→ WHAT IS REQUIRED: In the entries below, how many lines contain the word "icons"? State the number and nothing more.

** DATA TO PROCESS follows **

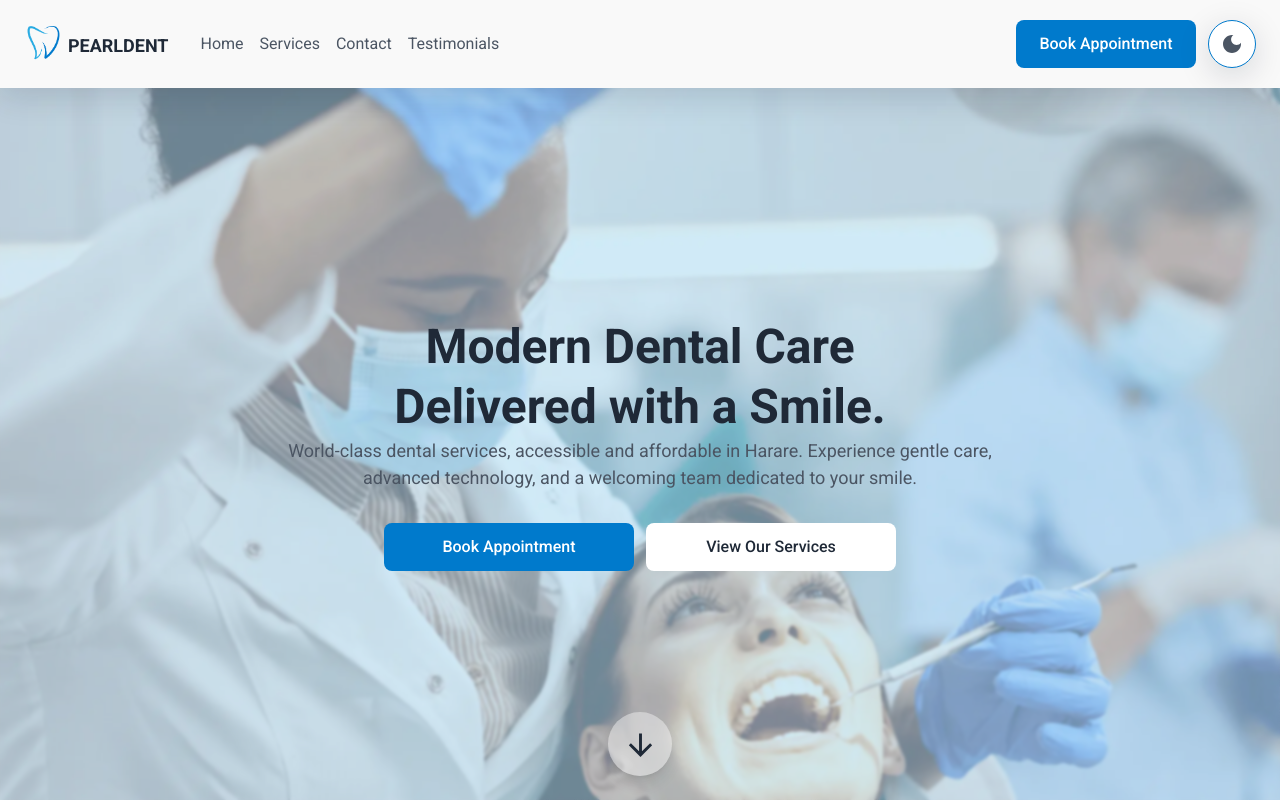
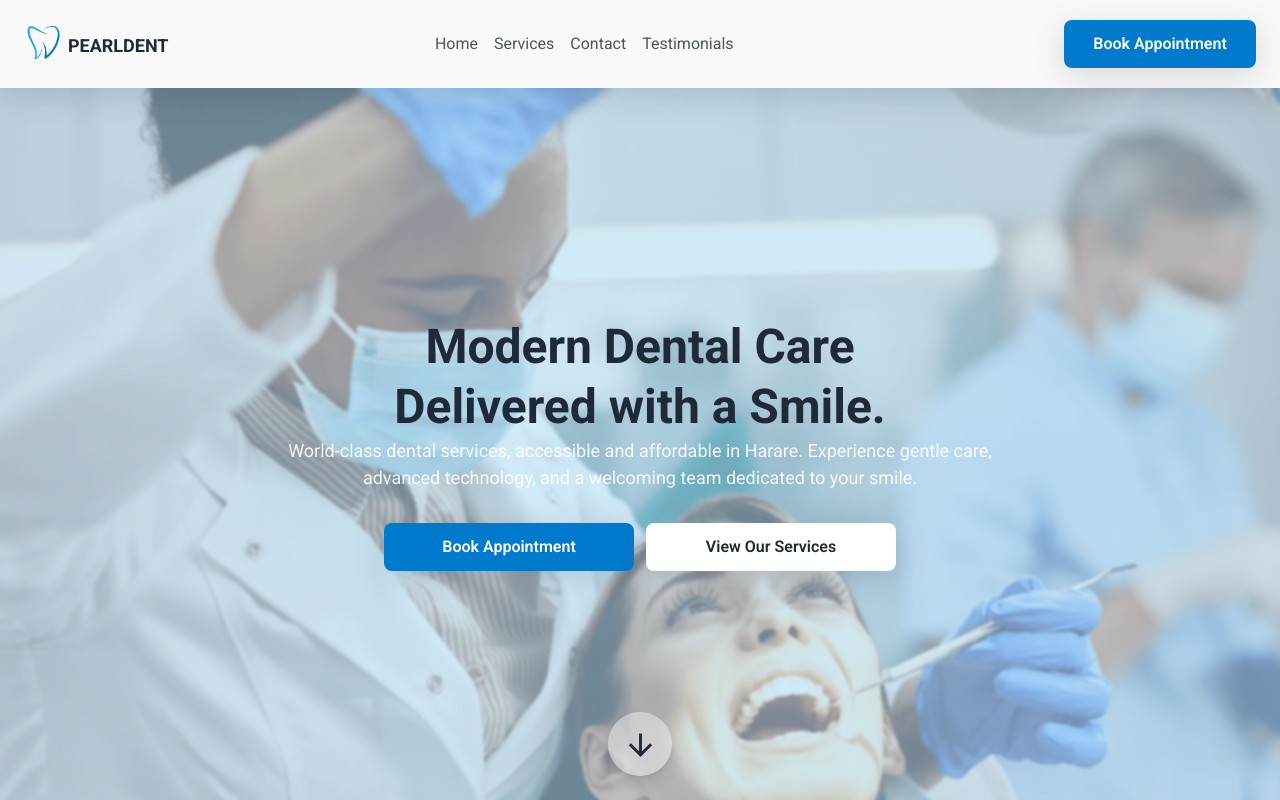
Before and after one commit to VictorKevz/dental-clinic-starter, a React (Vite) app: page / in a window 1280 px wide. Shown: the top 800 px of the page. Built offline with nearby package versions, Linux system fonts and the light colour scheme.

Commit message:
Reuse CTALink in Navbar and Hero sections

```diff
--- /dev/null
+++ b/src/components/CTALink.tsx
@@ -0,0 +1,34 @@
+interface CTALinkProps {
+  text: string;
+  href: string;
+  variant: "primary" | "secondary";
+  icon?: React.ReactNode;
+  className?: string;
+}
+
+export const CTALink = ({
+  variant,
+  text,
+  href,
+  className = "",
+  icon,
+}: CTALinkProps) => {
+  const baseClasses =
+    "h-12 min-w-max w-full w-full gap-1 rounded-lg px-4 [box-shadow:var(--shadow-primary)] dark:hover:scale-95 hover:-translate-x-1 hover:text-[var(--color-text-on-primary)]";
+
+  const variantClasses = {
+    primary:
+      "bg-[var(--color-primary)] text-[var(--color-text-on-primary)] hover:bg-[var(--color-accent)] hover:opacity-90",
+    secondary:
+      "bg-[var(--color-bg)] text-[var(--color-text-primary)] hover:bg-[var(--color-primary)]",
+  };
+  return (
+    <a
+      rel="noopener noreferrer"
+      href={href}
+      className={`${baseClasses} ${variantClasses[variant]} ${className}`}
+    >
+      {icon} {text}
+    </a>
+  );
+};
--- a/src/components/FormButton.tsx
+++ b/src/components/FormButton.tsx
@@ -23,7 +23,7 @@ export const FormButton = ({
   const variantClasses = {
     primary: "bg-[var(--color-primary)] text-[var(--color-text-on-primary)]",
     secondary:
-      "bg-[var(--color-bg-hover)] text-[var(--color-text-primary)] [box-shadow:var(--shadow-primary)]",
+      "bg-[var(--color-bg-hover)] text-[var(--color-text-primary)] border border-[var(--color-muted)] [box-shadow:var(--shadow-primary)]",
   };
 
   return (
--- a/src/components/Stats.tsx
+++ b/src/components/Stats.tsx
@@ -15,7 +15,7 @@ export const Stats = () => {
           </li>
         ))}
       </ul>
-      <figure className="pointer-events-none absolute right-0 -z-10 h-full w-full  opacity-2.5">
+      <figure className="pointer-events-none absolute right-0 -z-10 h-full w-full  opacity-4.5">
         <img
           src={patternRight}
           alt=""
--- a/src/data/footerData.ts
+++ b/src/data/footerData.ts
@@ -138,7 +138,7 @@ export const footerData: FooterData = {
     icon: LocationOn,
   },
   companyInfo: {
-    name: "Zim Smile Dental Clinic",
+    name: "PEARLDENT Dental Clinic",
     tagline: "Your smile is our priority",
     copyright: `© ${new Date().getFullYear()} Zim Smile Dental Clinic. All rights reserved.`,
   },
--- a/src/index.css
+++ b/src/index.css
@@ -87,6 +87,7 @@ a {
   justify-content: center;
   cursor: pointer;
   transition: var(--transition-default);
+  font-weight: 600;
 }
 
 a {
--- a/src/sections/Header/Navbar.tsx
+++ b/src/sections/Header/Navbar.tsx
@@ -1,6 +1,7 @@
 import { useState } from "react";
-import ToggleButton from "../../components/ToggleButton";
+// import ToggleButton from "../../components/ToggleButton";
 import { Close, Menu } from "@mui/icons-material";
+import { CTALink } from "../../components/CTALink";
 
 export const Navbar = () => {
   const [isMenuOpen, setMenuOpen] = useState(false);
@@ -16,21 +17,7 @@ export const Navbar = () => {
   return (
     <div className="w-full sticky top-0 z-100">
       <nav className="w-full flex items-center justify-between relative h-[4.5rem] md:h-[5.5rem] bg-[var(--color-bg-secondary)] [box-shadow:var(--shadow-primary)] px-4 md:px-6 z-100">
-        <div className="w-full flex items-center gap-8">
         <div className="flex items-center gap-1">
-            <button
-              type="button"
-              onClick={toggleMenu}
-              className="text-[var(--color-text-primary)] md:!hidden"
-            >
-              <span>
-                {isMenuOpen ? (
-                  <Close fontSize="large" />
-                ) : (
-                  <Menu fontSize="large" />
-                )}
-              </span>
-            </button>
           <a href="#" className="gap-1">
             <img src="/logo.png" alt="" className="w-8 md:w-10 h-auto" />
             <h1 className="text-lg text-[var(--color-text-primary)] uppercase mt-1">
@@ -41,8 +28,8 @@ export const Navbar = () => {
         <ul
           className={`text-[var(--color-text-secondary)] ${
             isMenuOpen
-                ? "w-full bg-[var(--color-bg-secondary)] px-4 py-6 flex flex-col gap-8 items-center absolute top-full mt-2 left-0 md:relative"
-                : "hidden md:flex items-center gap-4"
+              ? "w-full bg-[var(--color-bg-secondary)] px-4 py-6 flex flex-col gap-8 items-center absolute top-full mt-2 left-0 lg:relative"
+              : "hidden lg:flex items-center gap-4"
           }`}
         >
           {navLinks.map((link) => {
@@ -51,7 +38,7 @@ export const Navbar = () => {
                 <a
                   href={link.url}
                   rel="noopener noreferrer"
-                    className="nav-link relative w-fit text-xl font-bold md:font-normal md:text-base hover:text-[var(--color-accent)]"
+                  className="nav-link relative w-fit text-xl !font-normal md:text-base hover:text-[var(--color-accent)]"
                 >
                   {link.text}
                 </a>
@@ -59,28 +46,36 @@ export const Navbar = () => {
             );
           })}
           <li className="w-full">
-              <a
+            <CTALink
+              text="Book Appointment"
               href="#contact"
-                target="_blank"
-                rel="noopener noreferrer"
-                className="md:!hidden h-8.5 md:h-12  w-full bg-[var(--color-primary)] rounded-lg px-4 text-[var(--color-text-primary)] font-medium border border-transparent hover:border-[var(--color-primary)] hover:bg-transparent"
-              >
-                Book Appointment
-              </a>
+              variant="primary"
+              className="lg:!hidden"
+            />
           </li>
         </ul>
-        </div>
+        <div className="flex items-center justify-end max-w-[15rem] w-full gap-3">
+          <CTALink
+            text="Book Appointment"
+            href="#contact"
+            variant="primary"
+            className="!hidden lg:!flex h-8.5 w-fit lg:h-12 lg:max-w-[12rem] lg:w-full"
+          />
 
-        <div className="flex items-center justify-end max-w-[15rem] w-full gap-3">
-          <a
-            href="#contact"
-            target="_blank"
-            rel="noopener noreferrer"
-            className="!hidden md:!flex h-8.5 w-fit md:h-12 md:max-w-[12rem] md:w-full bg-[var(--color-primary)] rounded-lg px-4 text-[var(--color-text-on-primary)] font-medium border border-transparent hover:border-[var(--color-primary)] hover:bg-transparent"
+          {/* <ToggleButton /> */}
+          <button
+            type="button"
+            onClick={toggleMenu}
+            className="text-[var(--color-text-primary)] lg:!hidden"
           >
-            Book Appointment
-          </a>
-          <ToggleButton />
+            <span>
+              {isMenuOpen ? (
+                <Close fontSize="large" />
+              ) : (
+                <Menu fontSize="large" />
+              )}
+            </span>
+          </button>
         </div>
       </nav>
       {isMenuOpen && (
--- a/src/sections/Hero/Hero.tsx
+++ b/src/sections/Hero/Hero.tsx
@@ -1,5 +1,6 @@
 import { ArrowDownward } from "@mui/icons-material";
 import { motion } from "framer-motion";
+import { CTALink } from "../../components/CTALink";
 
 const Hero = () => {
   return (
@@ -8,28 +9,27 @@ const Hero = () => {
       className="relative w-full h-[calc(100dvh-5.5rem)] flex flex-col items-center justify-center px-4 md:px-6 z-50"
     >
       <header className="text-center max-w-screen-md w-full">
-        <h2 className="text-[var(--color-text-primary)] text-2xl sm:text-5xl">
+        <h2 className="text-[var(--color-text-primary)] text-3xl sm:text-5xl">
           Modern Dental Care <br /> Delivered with a Smile.
         </h2>
-        <p className="text-lg text-[var(--color-text-secondary)]">
+        <p className="text-lg !text-[var(--color-text-on-primary)] opacity-90">
           World-class dental services, accessible and affordable in Harare.
           Experience gentle care, advanced technology, and a welcoming team
           dedicated to your smile.
         </p>
       </header>
-      <footer className="max-w-lg w-full flex flex-col justify-center sm:flex-row gap-3 mt-8">
-        <a
-          href=""
-          className="h-12 w-full font-medium rounded-lg bg-[var(--color-primary)] text-[var(--color-text-on-primary)]"
-        >
-          Book Appointment
-        </a>
-        <a
-          href=""
-          className="h-12 w-full font-medium rounded-lg bg-[var(--color-bg)] text-[var(--color-text-primary)]"
-        >
-          View Our Services
-        </a>
+      <footer className="max-w-lg w-full flex flex-col items-center justify-center sm:flex-row gap-3 mt-8">
+        <div className="max-w-[16rem] w-full">
+          <CTALink text="Book Appointment" href="#contact" variant="primary" />
+        </div>
+
+        <div className="max-w-[16rem] w-full">
+          <CTALink
+            text="View Our Services"
+            href="#services"
+            variant="secondary"
+          />
+        </div>
       </footer>
       <div className="pointer-events-none absolute inset-0 h-full w-full -z-10">
         <picture className="h-full w-full">
```
Also changed, not shown: src/sections/Footer/Footer.tsx (+9 -12 lines). Lines whose indentation alone changed are shown as unchanged.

** End of DATA TO PROCESS **

→ RESULT FOR THIS EXERCISE: 2